Service Level Delivery
If the internet, electricity, and water are all working, it’s a good day. When I first moved into my house, the owners confided I should keep plenty of water on hand because the estate was often without water, but the electricity rarely went out. This year the power has gone out on numerous occasions at first because of equipment failure and now because of load shedding. For the past few weeks, every weekend we have had the power cut for 4.5 hours during the day, although we are notified in advance which allows you to plan and cope better. Load shedding, while not entirely convenient because I lose internet when the power is cut, isn’t nearly as terrible as days without water. On the plus side, over the past few months I have perfected the bucket bath – first heating water in my tea kettle and then hauling it to the bathroom. But the worst utility to forgo is no internet. Although even when I do have internet, it is often dial-up slow or even nonexistent. I realize how completely dependent I have become on the internet often because I have a work deadline or project but often because the internet has become my main form of entertainment. While being without electricity, water, or internet can be frustrating because I had expected consistent provision of these services, sometimes its quite enjoyable to use it as an excuse to unplug and lay by the pool in the garden.

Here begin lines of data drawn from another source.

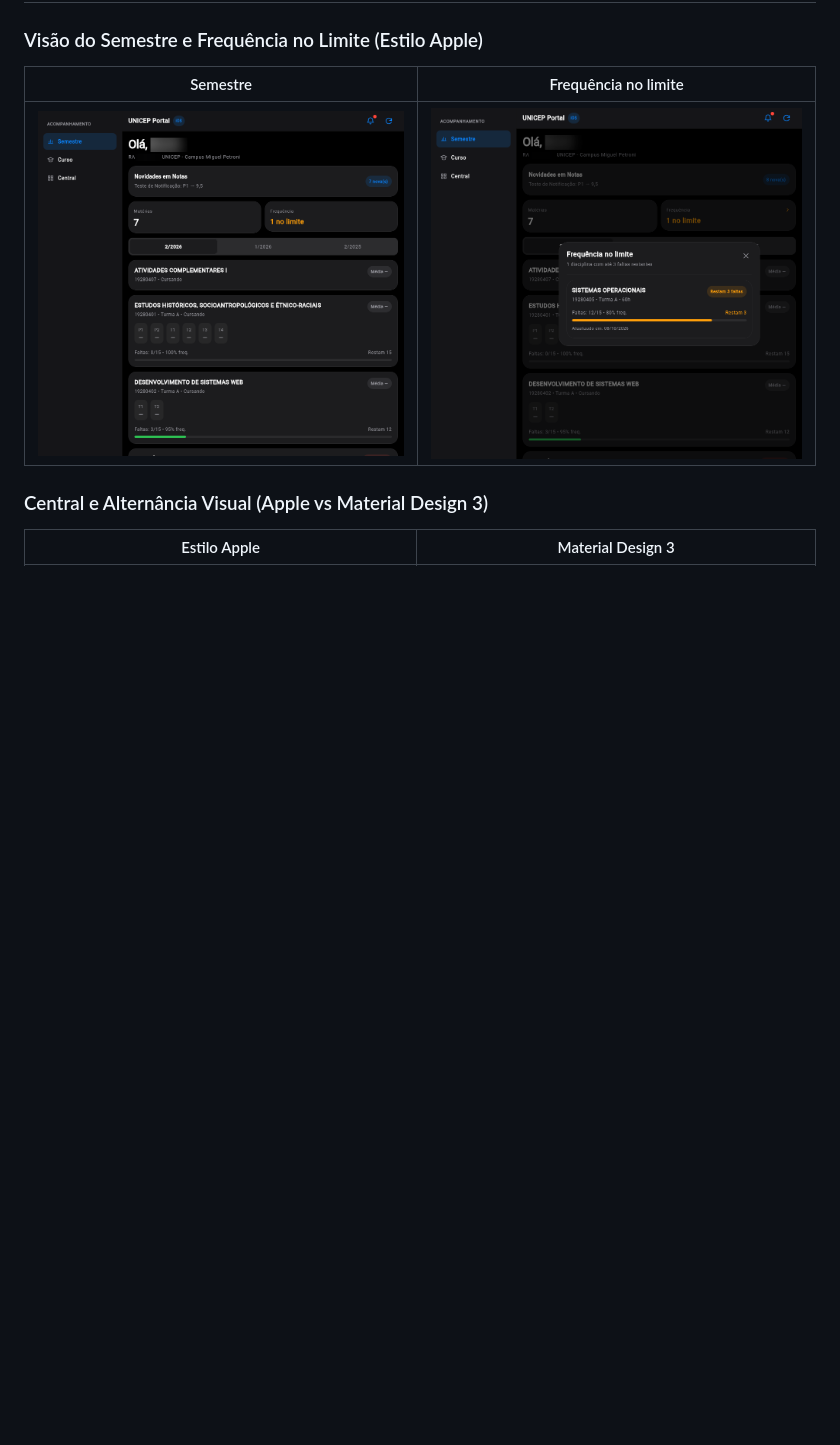
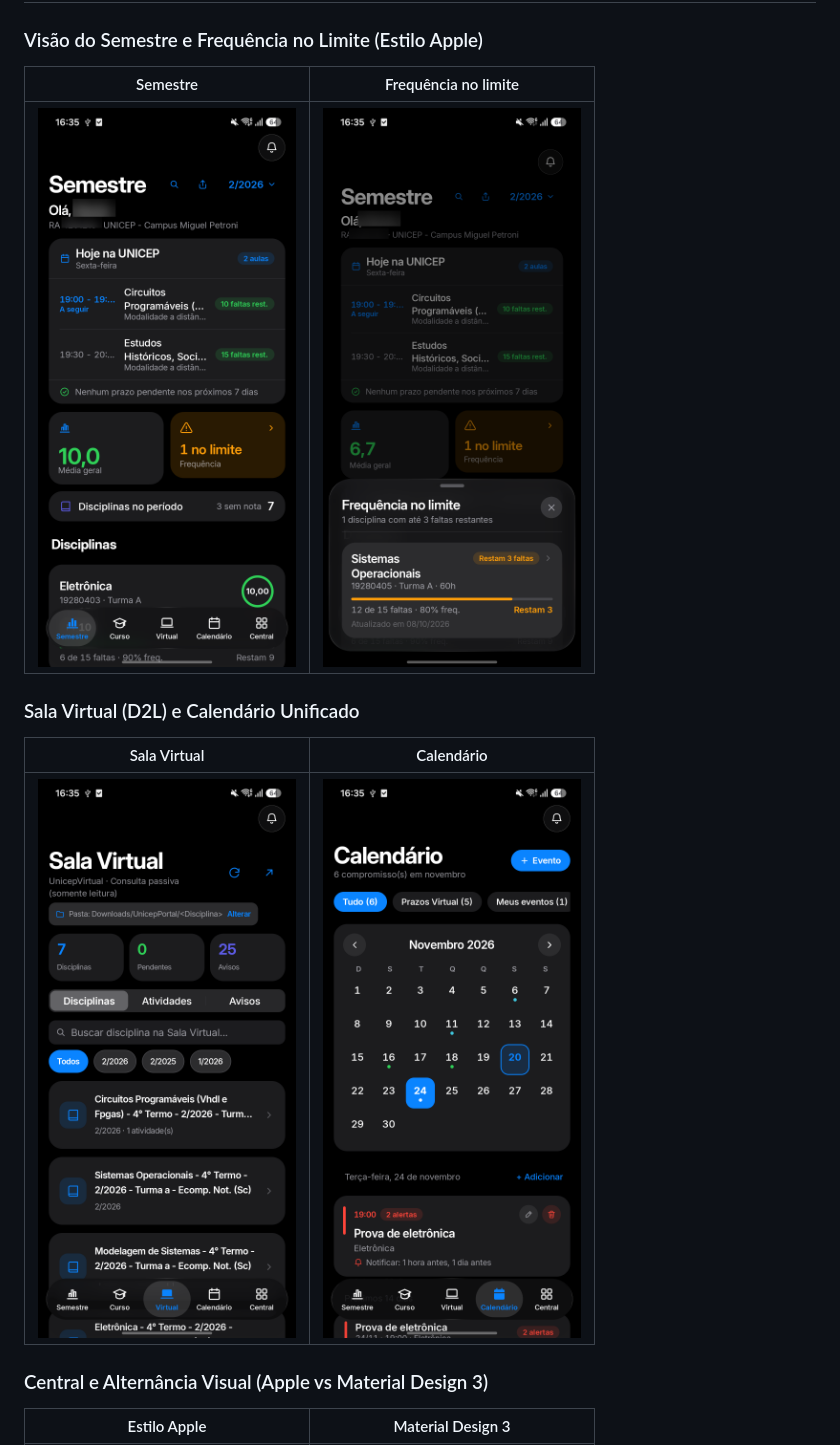
Before and after one commit to muriloscolari/unicep-portal, a Markdown page: README.md, the part around the change. Drawn GitHub-style; pictures changed too: docs/screenshots/calendario-apple.png (added), docs/screenshots/frequencia-limite.png, docs/screenshots/semestre-apple.png; blank space fills up the shorter version.

Commit message:
docs(readme): atualizar screenshots da nova UI no S24 FE

```diff
--- a/README.md
+++ b/README.md
@@ -11,6 +11,12 @@ Cliente moderno, rápido e auto-hospedado para o Portal do Aluno da UNICEP (`cds
 | Semestre | Frequência no limite |
 | :---: | :---: |
 | ![Aba Semestre](docs/screenshots/semestre-apple.png) | ![Modal Frequência no limite](docs/screenshots/frequencia-limite.png) |
+
+### Sala Virtual (D2L) e Calendário Unificado
+
+| Sala Virtual | Calendário |
+| :---: | :---: |
+| ![Aba Sala Virtual](docs/screenshots/virtual-apple.png) | ![Aba Calendário](docs/screenshots/calendario-apple.png) |
 
 ### Central e Alternância Visual (Apple vs Material Design 3)
 
```
Also changed, not shown: docs/screenshots/central-apple.png, docs/screenshots/central-material3.png.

This is an amazing country and while not everything operates perfectly, (name a place where it does) it is an amazing country to call home for a few years. I feel incredibly lucky to have landed here and to experience all aspects of life in Johannesburg.